SONIA is a risk-free rate (RFR) developed by The Working Group of the Bank of England as an alternative RFR for anchored transactions. SONIA was recommended by The Working Group in April 2017 as the preferred RFR and since then has been focused on how to transition to using SONIA across sterling markets.
Working groups, convened by regulators in many global jurisdictions, have already converged on alternative reference rates.
|Country/Currency/CODE||IBOR Rate||New Reference Rate|
|USA/Dollars/USD||USD ICE LIBOR||SOFR|
|UK/Pounds Sterling/GBP||GBP ICE LIBOR||SONIA|
|Switzerland/Swiss Francs/CHF||CHF ICE LIBOR||SARON|
|Japan/Yen/JPY||JPY ICE LIBOR, Tibor||TONAR|
The U.S. Federal Reserve’s working group, known as the Alternative Reference Rate Committee (AARC) convened in November 2014, and by June 2017 arrived on the Secured Overnight Finance Rate (SOFR) as a new reference rate. In May 2018, CME Group launched futures contracts on the SOFR.
The Sterling Risk-free Reference Rate Working Group selected the Sterling Overnight Index Average rate as a new benchmark rate. This rate, referred to as SONIA, is administered by the Bank of England since 2016 and has been reformed into a more robust transaction-based index since April 2018.
SONIA is a measure of the rate at which interest is paid on sterling short-term wholesale funds in circumstances where credit, liquidity and other risks are minimal.
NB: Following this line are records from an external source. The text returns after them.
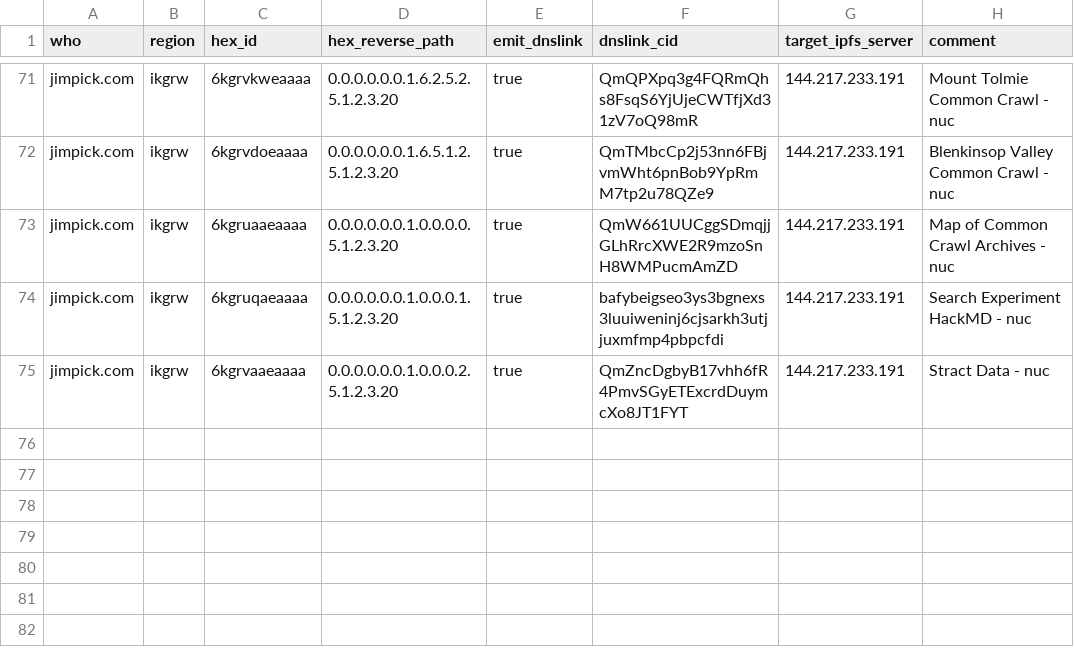
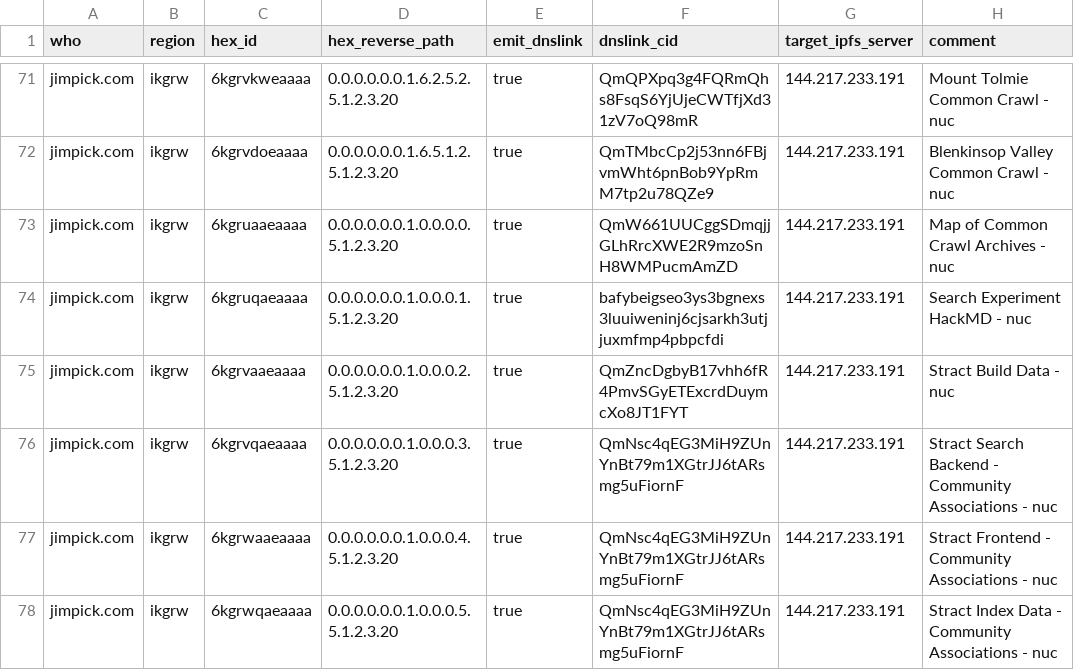
Before and after one commit to hexcamp/hexcamp-coredns-sites, a CSV file: jim.csv, drawn as a sheet; only a part is shown, gaps mark what is left out.

Commit message:
Hexagons for search demo

```diff
--- a/jim.csv
+++ b/jim.csv
@@ -74,2 +74,5 @@ jimpick.com,ikgrw,6kgruaaeaaaa,0.0.0.0.0.0.1.0.0.0.0.5.1.2.3.20,true,QmW661UUCgg
 jimpick.com,ikgrw,6kgruqaeaaaa,0.0.0.0.0.0.1.0.0.0.1.5.1.2.3.20,true,bafybeigseo3ys3bgnexs3luuiweninj6cjsarkh3utjjuxmfmp4pbpcfdi,144.217.233.191,Search Experiment HackMD - nuc
-jimpick.com,ikgrw,6kgrvaaeaaaa,0.0.0.0.0.0.1.0.0.0.2.5.1.2.3.20,true,QmZncDgbyB17vhh6fR4PmvSGyETExcrdDuymcXo8JT1FYT,144.217.233.191,Stract Data - nuc
+jimpick.com,ikgrw,6kgrvaaeaaaa,0.0.0.0.0.0.1.0.0.0.2.5.1.2.3.20,true,QmZncDgbyB17vhh6fR4PmvSGyETExcrdDuymcXo8JT1FYT,144.217.233.191,Stract Build Data - nuc
+jimpick.com,ikgrw,6kgrvqaeaaaa,0.0.0.0.0.0.1.0.0.0.3.5.1.2.3.20,true,QmNsc4qEG3MiH9ZUnYnBt79m1XGtrJJ6tARsmg5uFiornF,144.217.233.191,Stract Search Backend - Community Associations - nuc
+jimpick.com,ikgrw,6kgrwaaeaaaa,0.0.0.0.0.0.1.0.0.0.4.5.1.2.3.20,true,QmNsc4qEG3MiH9ZUnYnBt79m1XGtrJJ6tARsmg5uFiornF,144.217.233.191,Stract Frontend - Community Associations - nuc
+jimpick.com,ikgrw,6kgrwqaeaaaa,0.0.0.0.0.0.1.0.0.0.5.5.1.2.3.20,true,QmNsc4qEG3MiH9ZUnYnBt79m1XGtrJJ6tARsmg5uFiornF,144.217.233.191,Stract Index Data - Community Associations - nuc
```
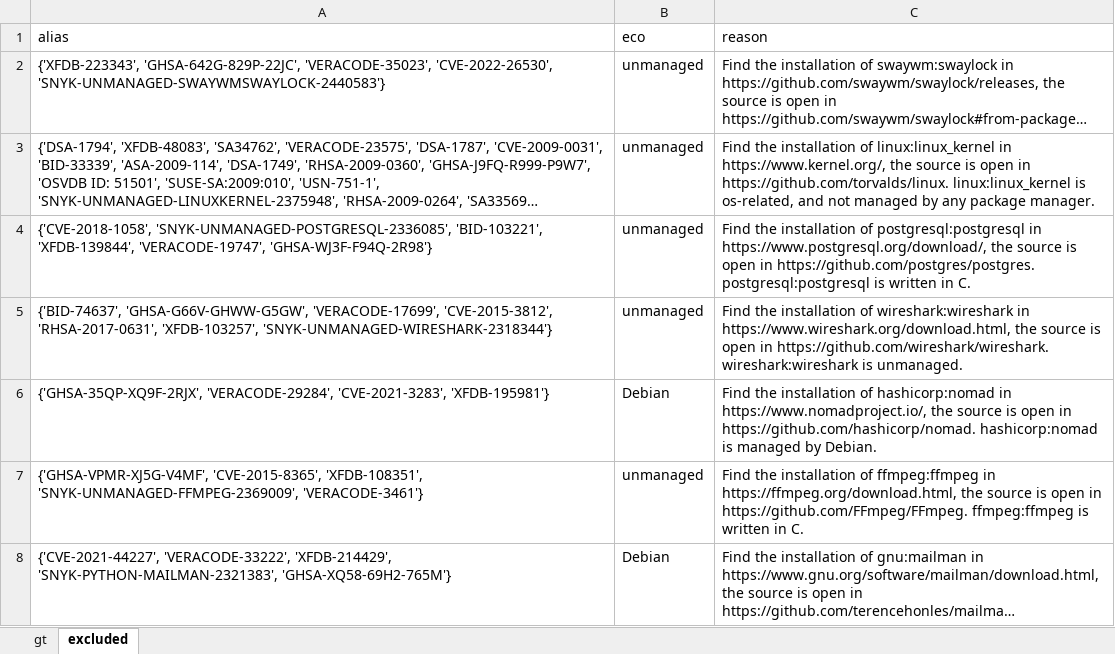
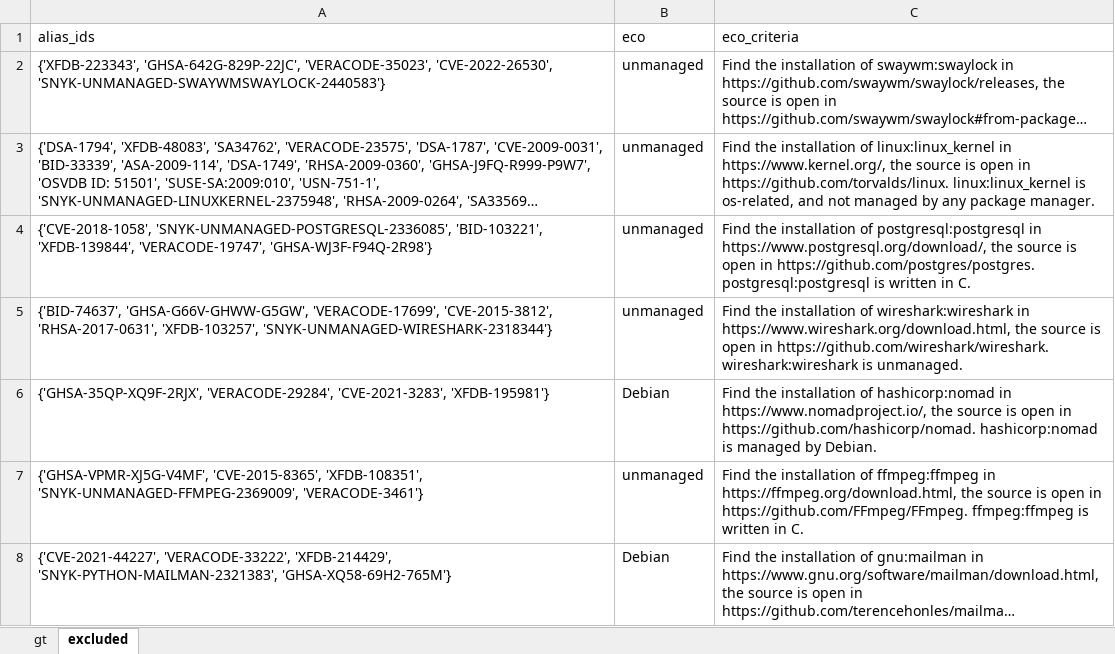
Before and after one commit to Holmes-Holmes/Holmes-Holmes.github.io, an Excel workbook: Holmes/GroundTruth/ground_truth.xlsx, sheet excluded, drawn as a sheet; only a part is shown; long unchanged cells end in …; values as stored, in another font and other column widths than the file's, no borders; removed rows and columns are numbered as before the commit, all else as after; the diff names each change by its address in the sheet, - before the commit and + after, or states it on an @@ line.

```diff
--- a/Holmes/GroundTruth/ground_truth.xlsx (sheet excluded)
+++ b/Holmes/GroundTruth/ground_truth.xlsx (sheet excluded)
-row 1: alias | eco | reason
+row 1: alias_ids | eco | eco_criteria
```
Also changed, not shown: 2 other files.
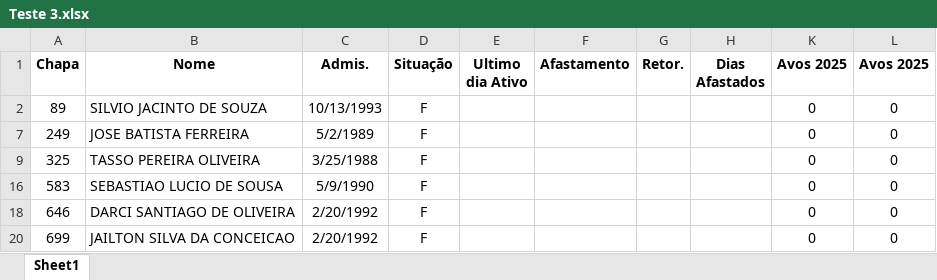
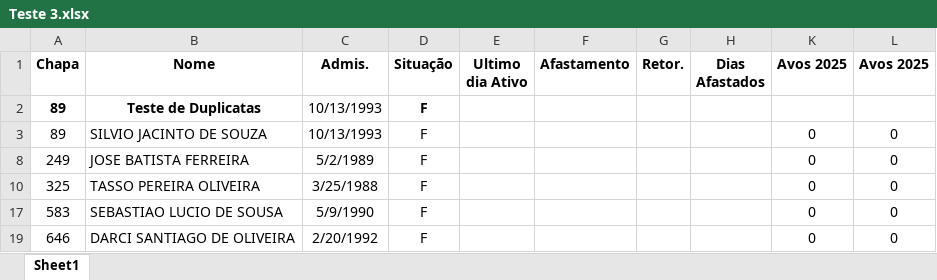
Before and after one commit to JvHaeckel/Python, an Excel workbook: PLR/Planilhas/Teste 3.xlsx, sheet Sheet1, drawn as a sheet; only a part is shown; the shorter side is filled out with more unchanged rows; values as stored, in another font and other column widths than the file's, no borders; conditional formats not drawn; the diff names each change by its address in the sheet, - before the commit and + after, or states it on an @@ line.

```diff
--- a/PLR/Planilhas/Teste 3.xlsx (sheet Sheet1)
+++ b/PLR/Planilhas/Teste 3.xlsx (sheet Sheet1)
+row 2: 89 | Teste de Duplicatas | 10/13/1993 | F
```
Also changed, not shown: PLR/Planilhas/Teste.xlsx, 10 other files.
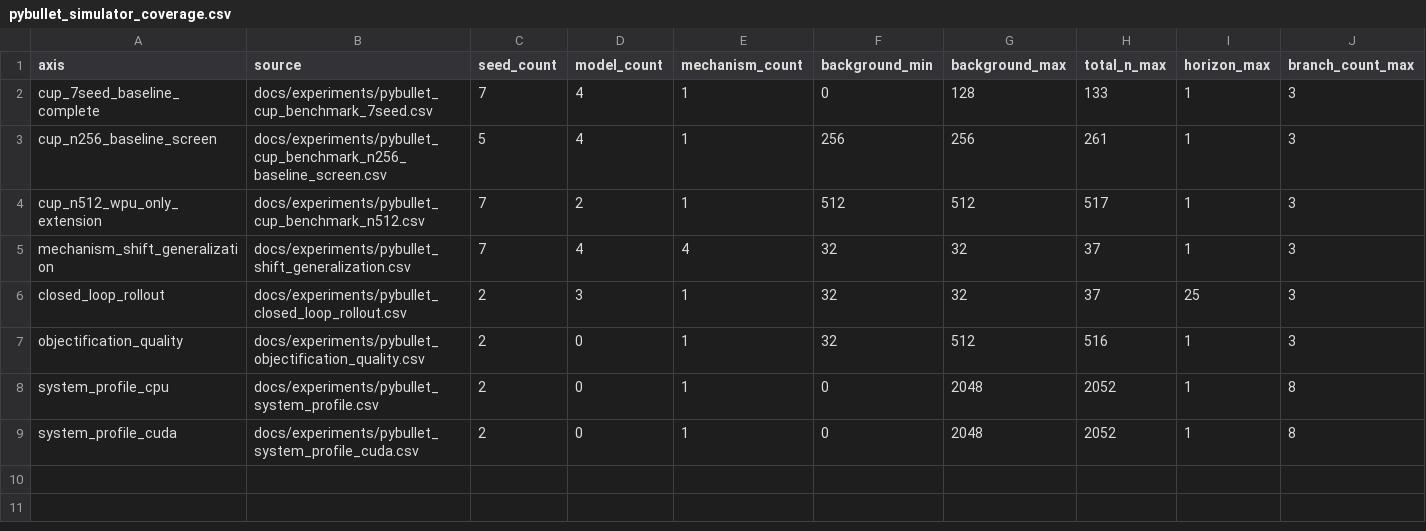
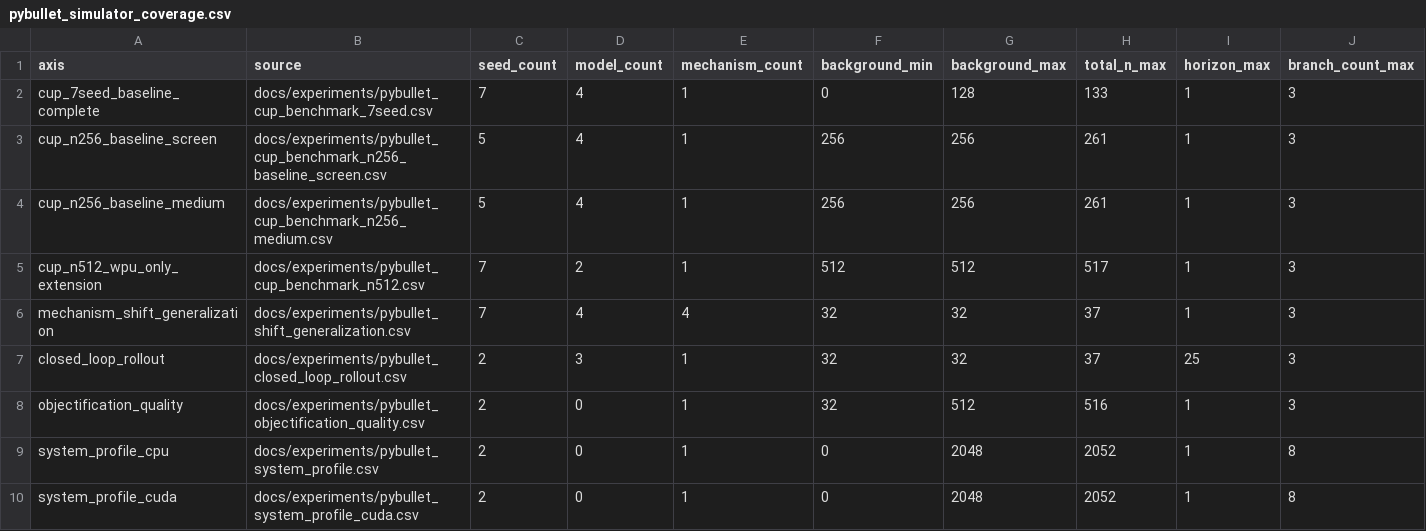
Before and after one commit to eljja/WPU, a CSV file: docs/experiments/pybullet_simulator_coverage.csv, drawn as a sheet; only a part is shown; rows hold the shown columns only; the diff names each change by its address in the sheet, - before the commit and + after, or states it on an @@ line.

Commit message:
Add medium N256 PyBullet benchmark

```diff
--- a/docs/experiments/pybullet_simulator_coverage.csv
+++ b/docs/experiments/pybullet_simulator_coverage.csv
+row 4: cup_n256_baseline_medium | docs/experiments/pybullet_cup_benchmark_n256_medium.csv | 5 | 4 | 1 | 256 | 256 | 261 | 1 | 3
```
Also changed, not shown: docs/experiments/wpu_v2_priority_dashboard.csv, 22 other files.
On each London business day, SONIA is measured as the trimmed mean, rounded to four decimal places, of interest rates paid on eligible sterling denominated deposit transactions.
The trimmed mean is calculated as the volume-weighted mean rate, based on the central 50% of the volume-weighted distribution of rates.1
The Bank’s governance arrangements for administering SONIA have been designed to be consistent with the intent of international best practice, as encapsulated in the IOSCO Principles for Financial Benchmarks.2
The SONIA rate for a given London business day is published at 9:00 a.m. on the following London business day.3